Find every line with the string "useEffect" in the material below and copy it.
______________________________
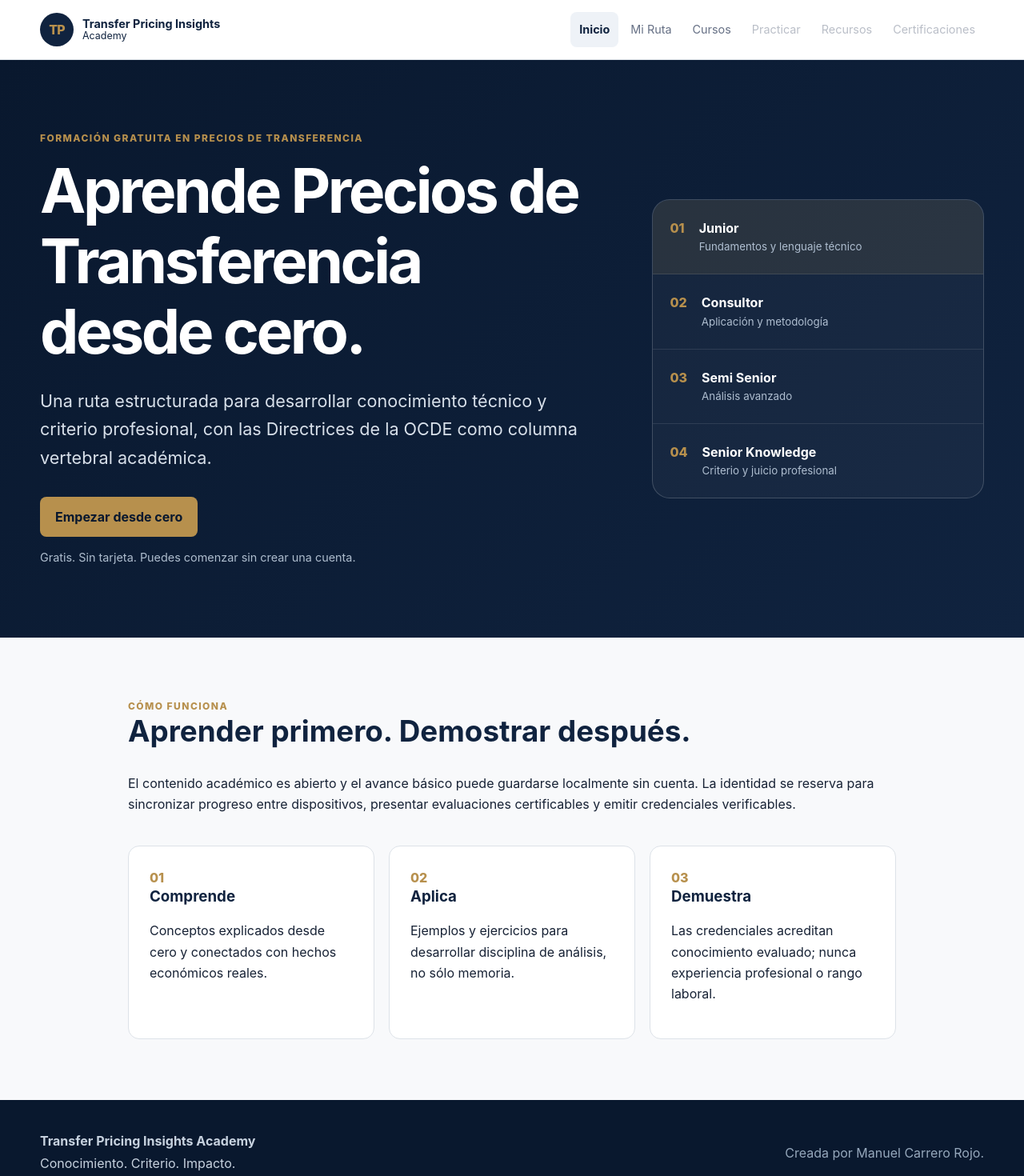
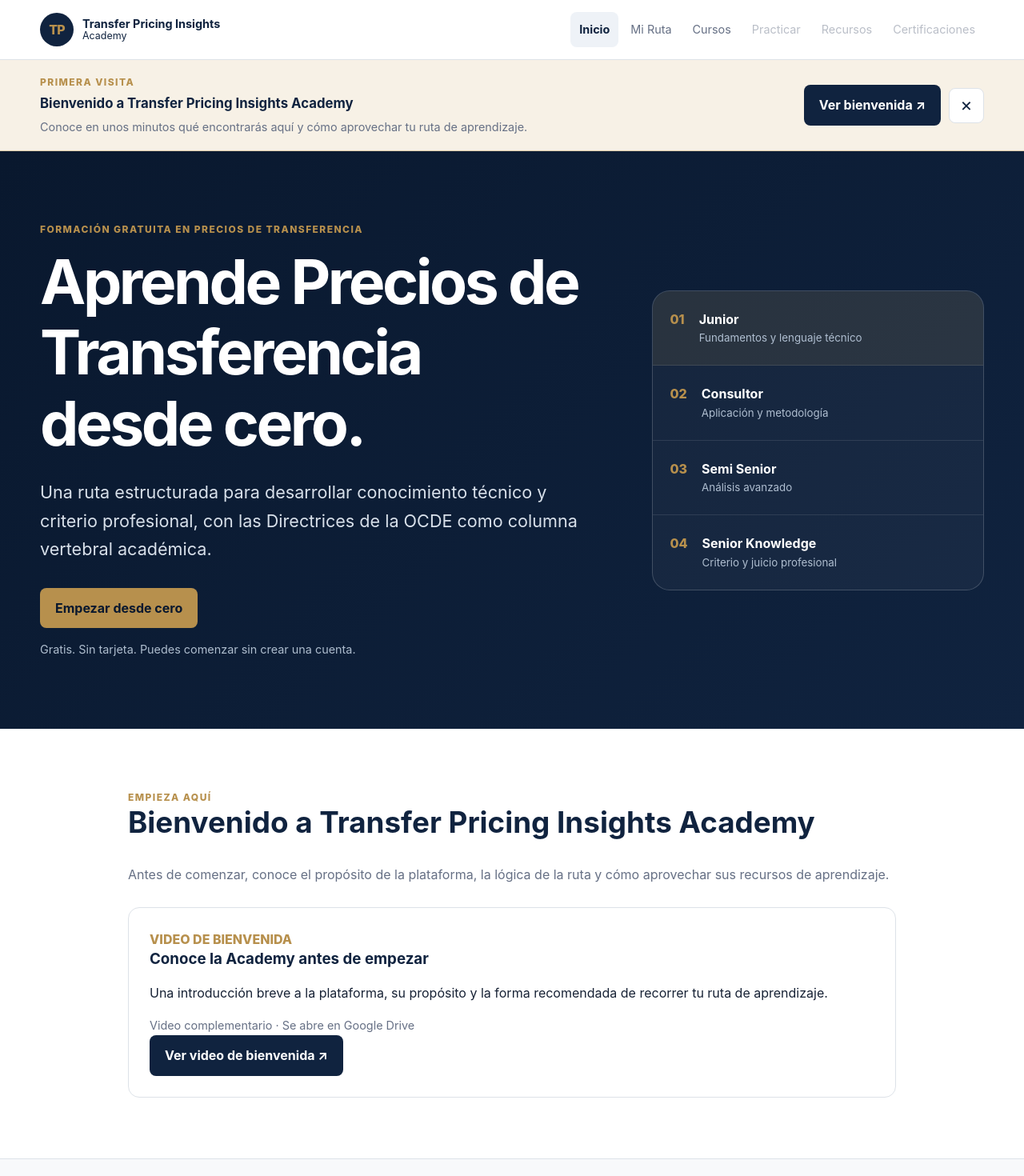
Before and after one commit to manuelcarrero-hash/transfer-pricing-insights-academy, a React (Vite) app: page / in a window 1280 px wide. Shown: the top 1470 px of the page at 80% size. Built offline with nearby package versions, Linux system fonts and the light colour scheme.

Commit message:
Add zero-cost welcome video experience
Use Google Drive links for the welcome video, keep first-visit guidance, and avoid embedded streaming or paid video hosting.

```diff
--- a/src/pages/HomePage.tsx
+++ b/src/pages/HomePage.tsx
@@ -1,17 +1,55 @@
+import { useEffect, useState } from 'react';
 import { Link } from 'react-router-dom';
 
+const welcomeVideoView = 'https://drive.google.com/file/d/1yJEKxVnUAz2VdrCXIPhhNwZ70E0Pb-YB/view?usp=sharing';
+const welcomeSeenKey = 'tpia-welcome-video-seen-v1';
+
 export function HomePage() {
+  const [showWelcome, setShowWelcome] = useState(false);
+
+  useEffect(() => {
+    try {
+      setShowWelcome(localStorage.getItem(welcomeSeenKey) !== '1');
+    } catch {
+      setShowWelcome(false);
+    }
+  }, []);
+
+  const rememberWelcome = () => {
+    try { localStorage.setItem(welcomeSeenKey, '1'); } catch { /* local storage is optional */ }
+    setShowWelcome(false);
+  };
+
+  const openWelcomeVideo = () => {
+    rememberWelcome();
+    window.open(welcomeVideoView, '_blank', 'noopener,noreferrer');
+  };
+
   return (
     <>
+      {showWelcome && (
+        <aside className="welcome-banner" aria-label="Primera visita">
+          <div className="container welcome-banner-inner">
+            <div className="welcome-banner-copy">
+              <span className="eyebrow">Primera visita</span>
+              <strong>Bienvenido a Transfer Pricing Insights Academy</strong>
+              <span>Conoce en unos minutos qué encontrarás aquí y cómo aprovechar tu ruta de aprendizaje.</span>
+            </div>
+            <div className="welcome-banner-actions">
+              <button className="button primary" type="button" onClick={openWelcomeVideo}>Ver bienvenida ↗</button>
+              <button className="welcome-dismiss" type="button" onClick={rememberWelcome} aria-label="Cerrar bienvenida">×</button>
+            </div>
+          </div>
+        </aside>
+      )}
+
       <section className="hero">
         <div className="container hero-grid">
           <div className="hero-copy">
             <div className="eyebrow">Formación gratuita en Precios de Transferencia</div>
             <h1>Aprende Precios de Transferencia desde cero.</h1>
             <p className="lead">Una ruta estructurada para desarrollar conocimiento técnico y criterio profesional, con las Directrices de la OCDE como columna vertebral académica.</p>
-            <div className="button-row">
-              <Link className="button primary" to="/start">Empezar desde cero</Link>
-            </div>
+            <div className="button-row"><Link className="button primary" to="/start">Empezar desde cero</Link></div>
             <p className="microcopy">Gratis. Sin tarjeta. Puedes comenzar sin crear una cuenta.</p>
           </div>
           <aside className="hero-panel" aria-label="Ruta académica">
@@ -20,6 +58,22 @@ export function HomePage() {
             <div className="route-step"><span>03</span><div><strong>Semi Senior</strong><small>Análisis avanzado</small></div></div>
             <div className="route-step"><span>04</span><div><strong>Senior Knowledge</strong><small>Criterio y juicio profesional</small></div></div>
           </aside>
+        </div>
+      </section>
+
+      <section className="section welcome-video-section" id="bienvenida">
+        <div className="container narrow">
+          <div className="eyebrow">Empieza aquí</div>
+          <h2>Bienvenido a Transfer Pricing Insights Academy</h2>
+          <p>Antes de comenzar, conoce el propósito de la plataforma, la lógica de la ruta y cómo aprovechar sus recursos de aprendizaje.</p>
+
+          <article className="feature-card" aria-label="Video de bienvenida">
+            <span>VIDEO DE BIENVENIDA</span>
+            <h3>Conoce la Academy antes de empezar</h3>
+            <p>Una introducción breve a la plataforma, su propósito y la forma recomendada de recorrer tu ruta de aprendizaje.</p>
+            <p className="microcopy">Video complementario · Se abre en Google Drive</p>
+            <a className="button primary" href={welcomeVideoView} target="_blank" rel="noreferrer" onClick={rememberWelcome}>Ver video de bienvenida ↗</a>
+          </article>
         </div>
       </section>
 
--- a/src/styles/global.css
+++ b/src/styles/global.css
@@ -22,6 +22,13 @@ button:focus-visible, a:focus-visible, input:focus-visible, summary:focus-visibl
 .mobile-nav summary::-webkit-details-marker { display: none; }
 .mobile-nav-panel { position: absolute; right: 0; top: calc(100% + 10px); width: min(290px, calc(100vw - 28px)); padding: 10px; display: grid; background: var(--color-surface); border: 1px solid var(--color-border); border-radius: var(--radius-md); box-shadow: var(--shadow-soft); }
 .mobile-nav-panel .nav-link { display: block; }
+.welcome-banner { background: #f7f1e6; border-bottom: 1px solid #dbc9a7; }
+.welcome-banner-inner { display: flex; align-items: center; justify-content: space-between; gap: 22px; padding-block: 18px; }
+.welcome-banner-copy { min-width: 0; display: grid; gap: 3px; }
+.welcome-banner-copy strong { color: var(--color-brand-navy); font-size: 1.05rem; }
+.welcome-banner-copy > span:last-child { color: var(--color-text-muted); font-size: .9rem; }
+.welcome-banner-actions { display: flex; align-items: center; gap: 10px; flex: 0 0 auto; }
+.welcome-dismiss { border: 1px solid var(--color-border); background: white; color: var(--color-brand-navy); cursor: pointer; width: 44px; height: 44px; border-radius: var(--radius-sm); font-size: 1.45rem; line-height: 1; display: grid; place-items: center; }
 .hero { background: linear-gradient(135deg, var(--color-brand-navy-strong), var(--color-brand-navy)); color: white; padding: 92px 0; }
 .hero-grid { display: grid; grid-template-columns: 1.25fr .75fr; gap: 72px; align-items: center; }
 h1, h2, h3 { color: var(--color-brand-navy); line-height: 1.15; margin-top: 0; }
@@ -39,6 +46,7 @@ h1, h2, h3 { color: var(--color-brand-navy); line-height: 1.15; margin-top: 0; }
 .button:not(:disabled):hover { transform: translateY(-1px); }
 .button:disabled { opacity: .45; cursor: not-allowed; }
 .microcopy { color: #aebdce; font-size: .9rem; }
+.welcome-video-section .microcopy { color: var(--color-text-muted); }
 .hero-panel { border: 1px solid rgba(255,255,255,.18); border-radius: var(--radius-lg); overflow: hidden; background: rgba(255,255,255,.04); }
 .route-step { display: flex; gap: 18px; padding: 22px; border-bottom: 1px solid rgba(255,255,255,.1); }
 .route-step:last-child { border-bottom: 0; }
@@ -49,6 +57,9 @@ h1, h2, h3 { color: var(--color-brand-navy); line-height: 1.15; margin-top: 0; }
 .section { padding: 76px 0; }
 .section h1 { font-size: clamp(2.2rem, 5vw, 3.8rem); letter-spacing: -.035em; }
 .section h2 { font-size: clamp(1.5rem, 3vw, 2.3rem); }
+.welcome-video-section { background: var(--color-surface); border-bottom: 1px solid var(--color-border); }
+.welcome-video-section > .container > p { color: var(--color-text-muted); }
+.welcome-video-section .feature-card { margin-top: 28px; }
 .feature-grid { display: grid; grid-template-columns: repeat(3, 1fr); gap: 18px; margin-top: 38px; }
 .feature-card, .choice-card, .outcome-card, .course-index, .learning-outcomes, .quiz-card, .remember-card { background: var(--color-surface); border: 1px solid var(--color-border); border-radius: var(--radius-md); }
 .feature-card { padding: 26px; }
@@ -119,6 +130,11 @@ h1, h2, h3 { color: var(--color-brand-navy); line-height: 1.15; margin-top: 0; }
   .lesson-topbar .container { min-height: 62px; align-items: flex-start; justify-content: center; flex-direction: column; gap: 2px; padding-block: 10px; font-size: .82rem; }
   .lesson-nav, .footer-inner { flex-direction: column; align-items: stretch; }
   .lesson-nav .button { width: 100%; }
+  .welcome-banner-inner { align-items: stretch; flex-direction: column; gap: 14px; padding-block: 16px; }
+  .welcome-banner-copy { gap: 6px; }
+  .welcome-banner-copy strong { font-size: 1.15rem; line-height: 1.25; }
+  .welcome-banner-actions { width: 100%; }
+  .welcome-banner-actions .button { flex: 1; }
 }
 @media (prefers-reduced-motion: reduce) {
   *, *::before, *::after { scroll-behavior: auto !important; transition: none !important; animation: none !important; }
```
______________________________
WRITTEN RESPONSE
+import { useEffect, useState } from 'react';
+  useEffect(() => {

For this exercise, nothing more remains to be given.